▶ _WORK TO COMPLETE_
The records follow. Count the lines holding "Also" and give only the number.

▶ _PROVIDED DATA_
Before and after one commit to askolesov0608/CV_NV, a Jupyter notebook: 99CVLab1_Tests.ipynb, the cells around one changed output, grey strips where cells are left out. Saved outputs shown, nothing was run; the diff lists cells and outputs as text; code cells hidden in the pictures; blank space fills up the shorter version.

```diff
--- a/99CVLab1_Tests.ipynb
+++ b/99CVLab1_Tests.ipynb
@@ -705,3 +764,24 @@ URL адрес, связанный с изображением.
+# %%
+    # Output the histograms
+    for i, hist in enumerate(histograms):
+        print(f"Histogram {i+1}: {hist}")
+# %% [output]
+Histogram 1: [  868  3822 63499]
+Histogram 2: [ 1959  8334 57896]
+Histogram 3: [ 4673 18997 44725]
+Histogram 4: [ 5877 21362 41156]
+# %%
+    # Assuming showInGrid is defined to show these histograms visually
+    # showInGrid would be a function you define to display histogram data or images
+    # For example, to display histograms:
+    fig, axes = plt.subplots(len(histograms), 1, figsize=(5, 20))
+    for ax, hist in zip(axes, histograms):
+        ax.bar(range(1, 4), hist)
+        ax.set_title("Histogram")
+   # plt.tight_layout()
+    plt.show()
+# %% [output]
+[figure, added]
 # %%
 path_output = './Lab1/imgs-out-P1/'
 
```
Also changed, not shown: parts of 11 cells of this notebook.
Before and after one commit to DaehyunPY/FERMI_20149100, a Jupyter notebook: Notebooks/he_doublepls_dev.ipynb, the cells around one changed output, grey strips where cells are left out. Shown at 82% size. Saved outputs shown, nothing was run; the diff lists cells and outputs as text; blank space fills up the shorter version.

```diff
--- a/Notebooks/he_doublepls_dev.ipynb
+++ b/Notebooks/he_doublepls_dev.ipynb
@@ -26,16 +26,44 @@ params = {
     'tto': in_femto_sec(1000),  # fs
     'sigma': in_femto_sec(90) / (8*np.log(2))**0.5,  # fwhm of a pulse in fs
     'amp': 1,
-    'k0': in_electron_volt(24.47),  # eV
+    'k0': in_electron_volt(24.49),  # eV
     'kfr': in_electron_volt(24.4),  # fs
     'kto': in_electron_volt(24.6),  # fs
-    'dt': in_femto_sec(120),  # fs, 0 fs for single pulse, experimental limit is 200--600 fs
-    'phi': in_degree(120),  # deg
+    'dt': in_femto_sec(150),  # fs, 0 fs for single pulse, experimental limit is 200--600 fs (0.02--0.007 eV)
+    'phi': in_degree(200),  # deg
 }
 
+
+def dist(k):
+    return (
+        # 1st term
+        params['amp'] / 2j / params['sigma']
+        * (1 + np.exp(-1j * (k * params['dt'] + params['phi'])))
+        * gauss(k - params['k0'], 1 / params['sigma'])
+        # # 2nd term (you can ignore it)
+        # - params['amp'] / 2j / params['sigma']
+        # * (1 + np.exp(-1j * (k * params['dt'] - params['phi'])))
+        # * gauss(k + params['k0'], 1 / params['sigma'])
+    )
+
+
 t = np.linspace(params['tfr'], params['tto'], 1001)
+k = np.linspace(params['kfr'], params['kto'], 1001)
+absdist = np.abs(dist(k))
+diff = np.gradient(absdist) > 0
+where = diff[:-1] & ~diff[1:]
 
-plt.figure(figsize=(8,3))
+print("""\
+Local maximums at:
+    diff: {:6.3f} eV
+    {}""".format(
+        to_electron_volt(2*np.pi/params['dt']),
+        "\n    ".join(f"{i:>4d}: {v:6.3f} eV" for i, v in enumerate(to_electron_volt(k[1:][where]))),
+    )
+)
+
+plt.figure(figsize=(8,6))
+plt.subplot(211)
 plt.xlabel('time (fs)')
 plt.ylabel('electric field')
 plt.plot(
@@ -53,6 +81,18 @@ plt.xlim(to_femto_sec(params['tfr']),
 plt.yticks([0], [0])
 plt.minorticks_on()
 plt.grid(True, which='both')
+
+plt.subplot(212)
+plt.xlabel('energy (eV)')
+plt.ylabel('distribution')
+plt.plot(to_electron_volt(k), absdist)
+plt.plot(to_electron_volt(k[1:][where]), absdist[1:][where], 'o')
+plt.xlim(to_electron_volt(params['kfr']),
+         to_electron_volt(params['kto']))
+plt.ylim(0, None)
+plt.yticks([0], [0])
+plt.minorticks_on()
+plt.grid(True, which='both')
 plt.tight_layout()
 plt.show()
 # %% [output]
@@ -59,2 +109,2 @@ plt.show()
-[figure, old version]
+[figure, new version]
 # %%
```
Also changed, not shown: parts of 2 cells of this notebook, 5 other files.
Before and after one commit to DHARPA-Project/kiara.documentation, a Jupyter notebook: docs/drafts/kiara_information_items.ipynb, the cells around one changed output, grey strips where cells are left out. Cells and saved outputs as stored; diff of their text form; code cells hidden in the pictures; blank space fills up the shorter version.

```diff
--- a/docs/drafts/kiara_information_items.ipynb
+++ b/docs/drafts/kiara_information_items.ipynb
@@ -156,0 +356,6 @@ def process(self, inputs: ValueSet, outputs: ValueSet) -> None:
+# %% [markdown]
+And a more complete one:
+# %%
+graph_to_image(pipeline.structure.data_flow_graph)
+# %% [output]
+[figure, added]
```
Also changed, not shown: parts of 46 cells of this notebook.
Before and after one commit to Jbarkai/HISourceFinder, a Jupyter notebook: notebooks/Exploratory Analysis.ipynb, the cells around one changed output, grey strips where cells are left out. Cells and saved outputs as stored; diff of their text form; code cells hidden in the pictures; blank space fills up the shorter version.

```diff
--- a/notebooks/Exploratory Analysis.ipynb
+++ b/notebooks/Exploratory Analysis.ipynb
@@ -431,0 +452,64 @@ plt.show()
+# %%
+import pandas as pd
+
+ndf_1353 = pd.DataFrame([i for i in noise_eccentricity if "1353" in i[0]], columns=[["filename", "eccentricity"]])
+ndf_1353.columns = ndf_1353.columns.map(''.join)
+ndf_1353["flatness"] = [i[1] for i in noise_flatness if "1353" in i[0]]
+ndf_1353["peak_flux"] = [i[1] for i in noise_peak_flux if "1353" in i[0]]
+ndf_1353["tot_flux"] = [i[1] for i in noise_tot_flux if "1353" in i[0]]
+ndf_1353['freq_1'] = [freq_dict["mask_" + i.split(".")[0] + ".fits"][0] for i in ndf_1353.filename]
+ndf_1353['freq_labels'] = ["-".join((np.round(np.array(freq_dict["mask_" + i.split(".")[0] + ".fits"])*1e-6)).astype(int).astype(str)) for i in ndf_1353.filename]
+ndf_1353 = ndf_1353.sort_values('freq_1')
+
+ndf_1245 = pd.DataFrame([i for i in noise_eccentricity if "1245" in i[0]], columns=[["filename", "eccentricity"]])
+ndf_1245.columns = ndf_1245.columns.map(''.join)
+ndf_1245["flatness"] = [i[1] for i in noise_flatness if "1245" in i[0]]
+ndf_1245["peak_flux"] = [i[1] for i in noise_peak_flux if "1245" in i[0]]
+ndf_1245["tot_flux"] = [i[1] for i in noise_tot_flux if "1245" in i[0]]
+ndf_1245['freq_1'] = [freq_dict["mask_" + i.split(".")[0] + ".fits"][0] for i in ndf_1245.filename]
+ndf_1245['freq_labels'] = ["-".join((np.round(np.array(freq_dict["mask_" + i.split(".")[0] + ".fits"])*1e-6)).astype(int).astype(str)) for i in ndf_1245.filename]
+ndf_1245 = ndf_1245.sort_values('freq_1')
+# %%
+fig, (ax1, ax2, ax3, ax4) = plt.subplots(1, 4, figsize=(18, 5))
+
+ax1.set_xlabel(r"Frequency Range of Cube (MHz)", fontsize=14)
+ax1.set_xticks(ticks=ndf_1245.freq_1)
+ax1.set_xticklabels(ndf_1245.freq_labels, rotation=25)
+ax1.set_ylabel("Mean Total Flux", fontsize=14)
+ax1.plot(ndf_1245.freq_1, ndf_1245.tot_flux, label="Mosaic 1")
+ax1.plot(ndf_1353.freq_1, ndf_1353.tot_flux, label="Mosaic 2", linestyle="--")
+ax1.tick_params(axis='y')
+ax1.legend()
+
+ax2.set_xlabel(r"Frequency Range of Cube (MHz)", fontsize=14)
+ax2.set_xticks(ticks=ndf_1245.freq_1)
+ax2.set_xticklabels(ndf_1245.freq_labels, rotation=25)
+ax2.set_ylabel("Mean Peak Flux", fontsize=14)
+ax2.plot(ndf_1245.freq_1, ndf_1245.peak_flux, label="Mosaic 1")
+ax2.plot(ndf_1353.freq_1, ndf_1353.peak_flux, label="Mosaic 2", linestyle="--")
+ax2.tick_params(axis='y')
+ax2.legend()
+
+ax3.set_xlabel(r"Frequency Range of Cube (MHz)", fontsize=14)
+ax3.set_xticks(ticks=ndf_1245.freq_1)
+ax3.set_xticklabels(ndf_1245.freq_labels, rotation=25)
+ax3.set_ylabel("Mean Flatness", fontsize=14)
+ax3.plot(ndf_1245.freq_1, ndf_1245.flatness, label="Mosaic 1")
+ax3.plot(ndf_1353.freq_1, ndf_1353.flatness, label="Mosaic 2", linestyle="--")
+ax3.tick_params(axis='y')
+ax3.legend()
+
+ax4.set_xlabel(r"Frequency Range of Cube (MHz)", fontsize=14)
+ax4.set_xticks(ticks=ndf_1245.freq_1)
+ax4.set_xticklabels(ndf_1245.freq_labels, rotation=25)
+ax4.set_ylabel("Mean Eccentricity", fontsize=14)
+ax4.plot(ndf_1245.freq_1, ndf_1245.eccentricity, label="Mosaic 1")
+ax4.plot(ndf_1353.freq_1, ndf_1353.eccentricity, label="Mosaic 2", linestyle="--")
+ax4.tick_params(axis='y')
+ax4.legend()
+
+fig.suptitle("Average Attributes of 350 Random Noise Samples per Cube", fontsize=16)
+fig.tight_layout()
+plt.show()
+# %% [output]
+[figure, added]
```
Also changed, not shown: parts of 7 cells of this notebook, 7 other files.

▶ _YOUR RESPONSE_
4